Jessenia, I listened to the entire podcast with a broad smile. Even the part where you talked about wanting to pull out each strand of your hair, even though I felt in my guts what that kind of self-destructive desire does to the body, I was still smiling, and here’s why: listening to you talk was like watching the Olympics or Cirque de Soleil. Humans are capable of so much, but only a few individuals take their bodies and minds to the magical level of high performance where, as observers, we stand in the church of what is possible and gape. Athletes sing the body mind and make us hopeful. They remind us what it means to be alive.

And your talk did that for me last night. You are so articulate, and even when you spoke of very difficult, painful things (being left by your mother, being abused, wanting to kill yourself), you sounded like you were singing. You sounded like you were put on the earth to show people what grit and grace and resilience looks like. Listening to you was holy for me, for you are still here, and we as a world need to support you in every way possible so that you can continue to be here because that is what we do as humans when we are operating at our best: we love each other and we make sure we stick around.

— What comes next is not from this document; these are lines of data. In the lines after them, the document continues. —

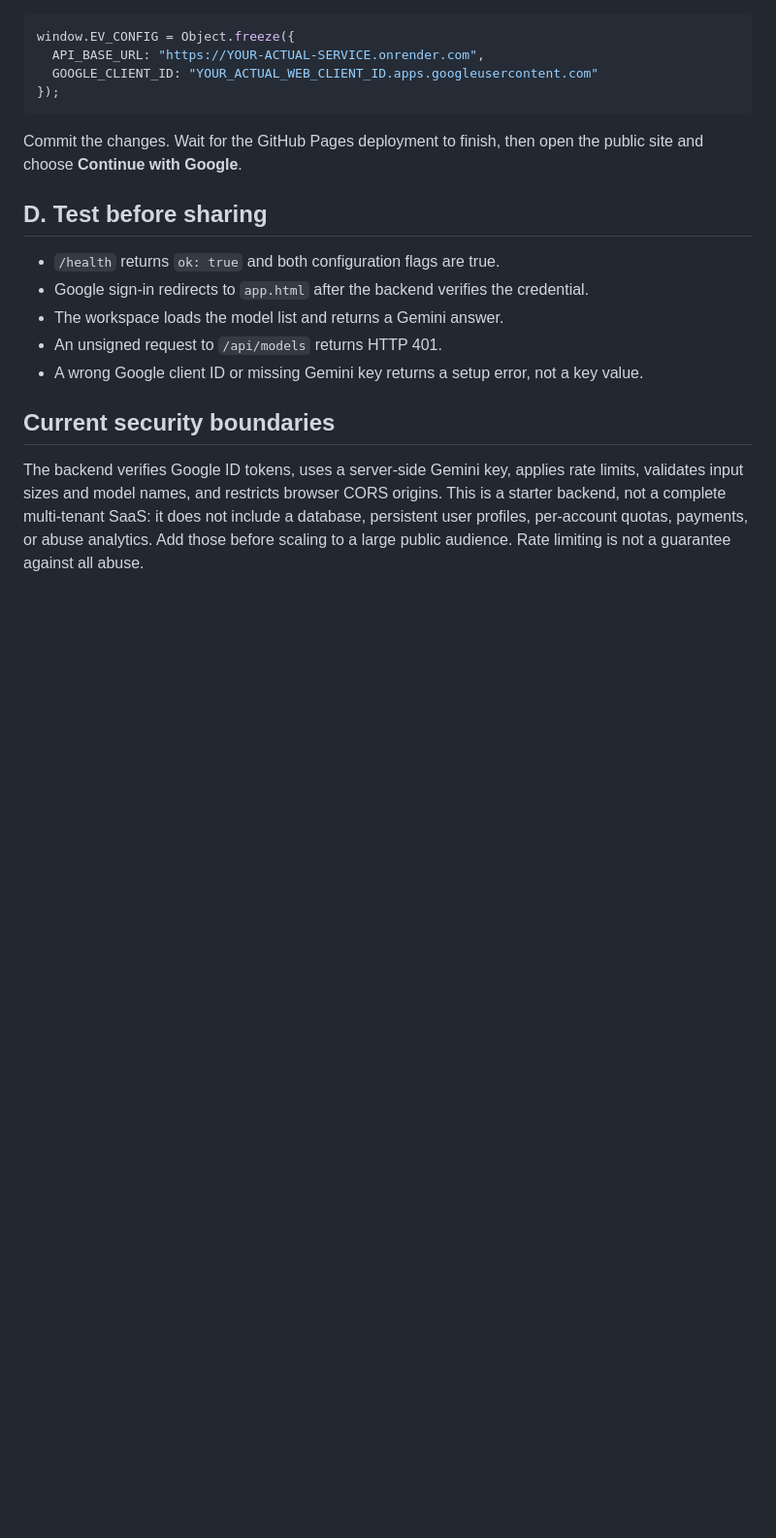
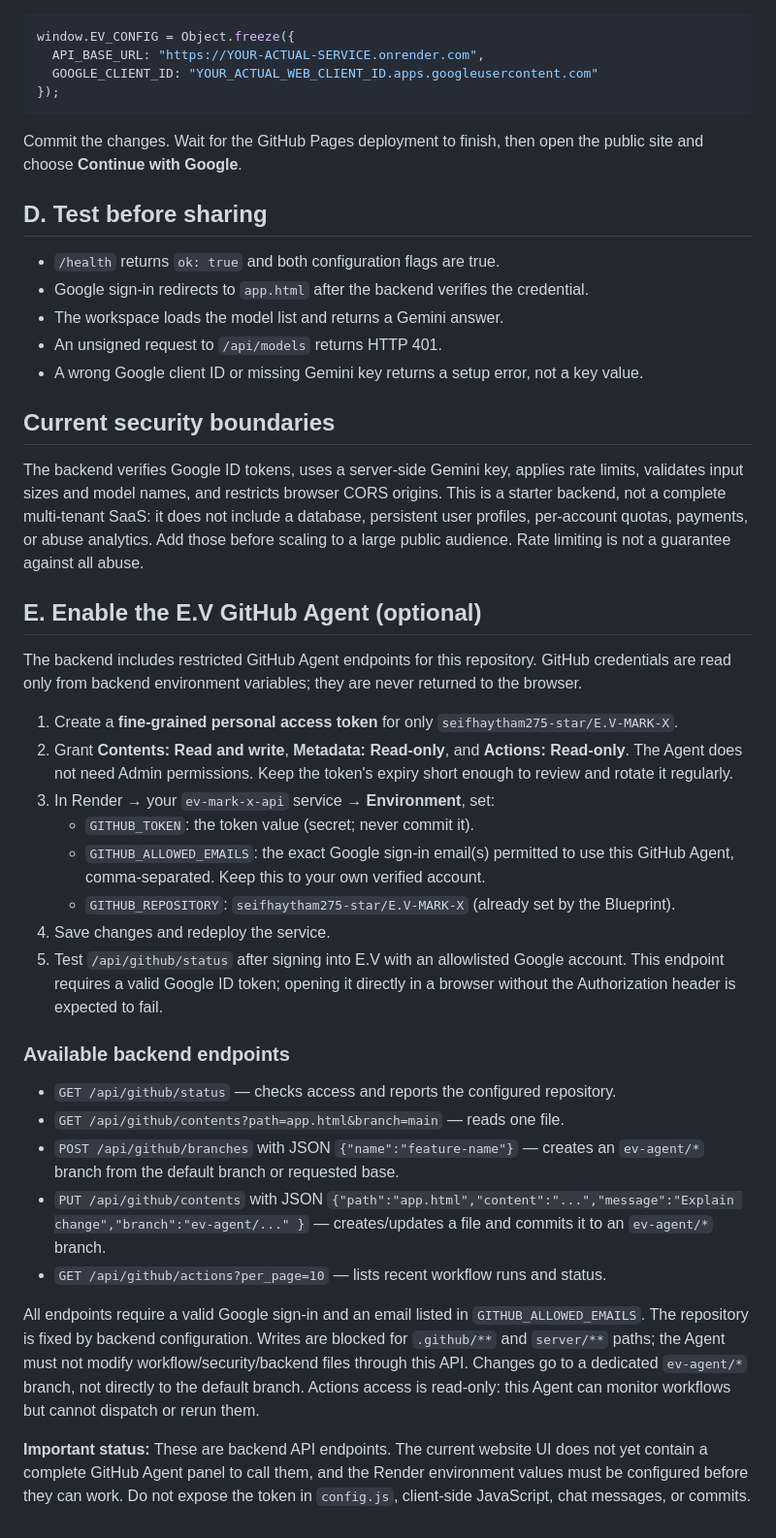
Before and after one commit to seifhaytham275-star/E.V-MARK-X, a Markdown page: WEB_BACKEND_SETUP.md, the part around the change. Shown at 97% size. Rendered like a GitHub page; blank space fills up the shorter version.

Commit message:
Document secure GitHub Agent setup and endpoints

```diff
--- a/WEB_BACKEND_SETUP.md
+++ b/WEB_BACKEND_SETUP.md
@@ -47,3 +47,29 @@ Commit the changes. Wait for the GitHub Pages deployment to finish, then open th
 ## Current security boundaries
 
 The backend verifies Google ID tokens, uses a server-side Gemini key, applies rate limits, validates input sizes and model names, and restricts browser CORS origins. This is a starter backend, not a complete multi-tenant SaaS: it does not include a database, persistent user profiles, per-account quotas, payments, or abuse analytics. Add those before scaling to a large public audience. Rate limiting is not a guarantee against all abuse.
+
+
+## E. Enable the E.V GitHub Agent (optional)
+
+The backend includes restricted GitHub Agent endpoints for this repository. GitHub credentials are read only from backend environment variables; they are never returned to the browser.
+
+1. Create a **fine-grained personal access token** for only `seifhaytham275-star/E.V-MARK-X`.
+2. Grant **Contents: Read and write**, **Metadata: Read-only**, and **Actions: Read-only**. The Agent does not need Admin permissions. Keep the token's expiry short enough to review and rotate it regularly.
+3. In Render → your `ev-mark-x-api` service → **Environment**, set:
+   - `GITHUB_TOKEN`: the token value (secret; never commit it).
+   - `GITHUB_ALLOWED_EMAILS`: the exact Google sign-in email(s) permitted to use this GitHub Agent, comma-separated. Keep this to your own verified account.
+   - `GITHUB_REPOSITORY`: `seifhaytham275-star/E.V-MARK-X` (already set by the Blueprint).
+4. Save changes and redeploy the service.
+5. Test `/api/github/status` after signing into E.V with an allowlisted Google account. This endpoint requires a valid Google ID token; opening it directly in a browser without the Authorization header is expected to fail.
+
+### Available backend endpoints
+
+- `GET /api/github/status` — checks access and reports the configured repository.
+- `GET /api/github/contents?path=app.html&branch=main` — reads one file.
+- `POST /api/github/branches` with JSON `{"name":"feature-name"}` — creates an `ev-agent/*` branch from the default branch or requested base.
+- `PUT /api/github/contents` with JSON `{"path":"app.html","content":"...","message":"Explain change","branch":"ev-agent/..." }` — creates/updates a file and commits it to an `ev-agent/*` branch.
+- `GET /api/github/actions?per_page=10` — lists recent workflow runs and status.
+
+All endpoints require a valid Google sign-in and an email listed in `GITHUB_ALLOWED_EMAILS`. The repository is fixed by backend configuration. Writes are blocked for `.github/**` and `server/**` paths; the Agent must not modify workflow/security/backend files through this API. Changes go to a dedicated `ev-agent/*` branch, not directly to the default branch. Actions access is read-only: this Agent can monitor workflows but cannot dispatch or rerun them.
+
+**Important status:** These are backend API endpoints. The current website UI does not yet contain a complete GitHub Agent panel to call them, and the Render environment values must be configured before they can work. Do not expose the token in `config.js`, client-side JavaScript, chat messages, or commits.
```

I am sorry you had to suffer to get to where you are—but the truth is I think that is how we become amazing. Read any hero’s story and you’ll see these people aren’t called heroes because they sat on their asses and drank tea all day. They suffered and they preserved and their stories made other people’s lives better.

I am here for you, Jessenia. You changed my life last night because you showed me what is possible. You showed me the gorgeousness of fortitude.

Then the end of the podcast shocker came: you spoke to me. You said my name and you talked about my book, and I listened to what you said again four times later this morning. I felt seen in the most glorious, wild dream kind of way.

I think adopted people need help in working with the brains we have. I think they are often developmentally damaged in a way that can actually make us think suicide is a good idea. I want us to learn tricks to replace “I should just finish what she started when she abandoned me" with “the world loves me”. I’m doing a lot of reading, a lot of work on myself. I want this for me, for you, for all adopted people who struggle with self-worth.

Please stick around. I can’t wait to see what you do next.

I love you and will never leave,

Anne

 

 

 

Self-Hatred is Stupid

Self-Hatred is Stupid

So Long, Sugar

So Long, Sugar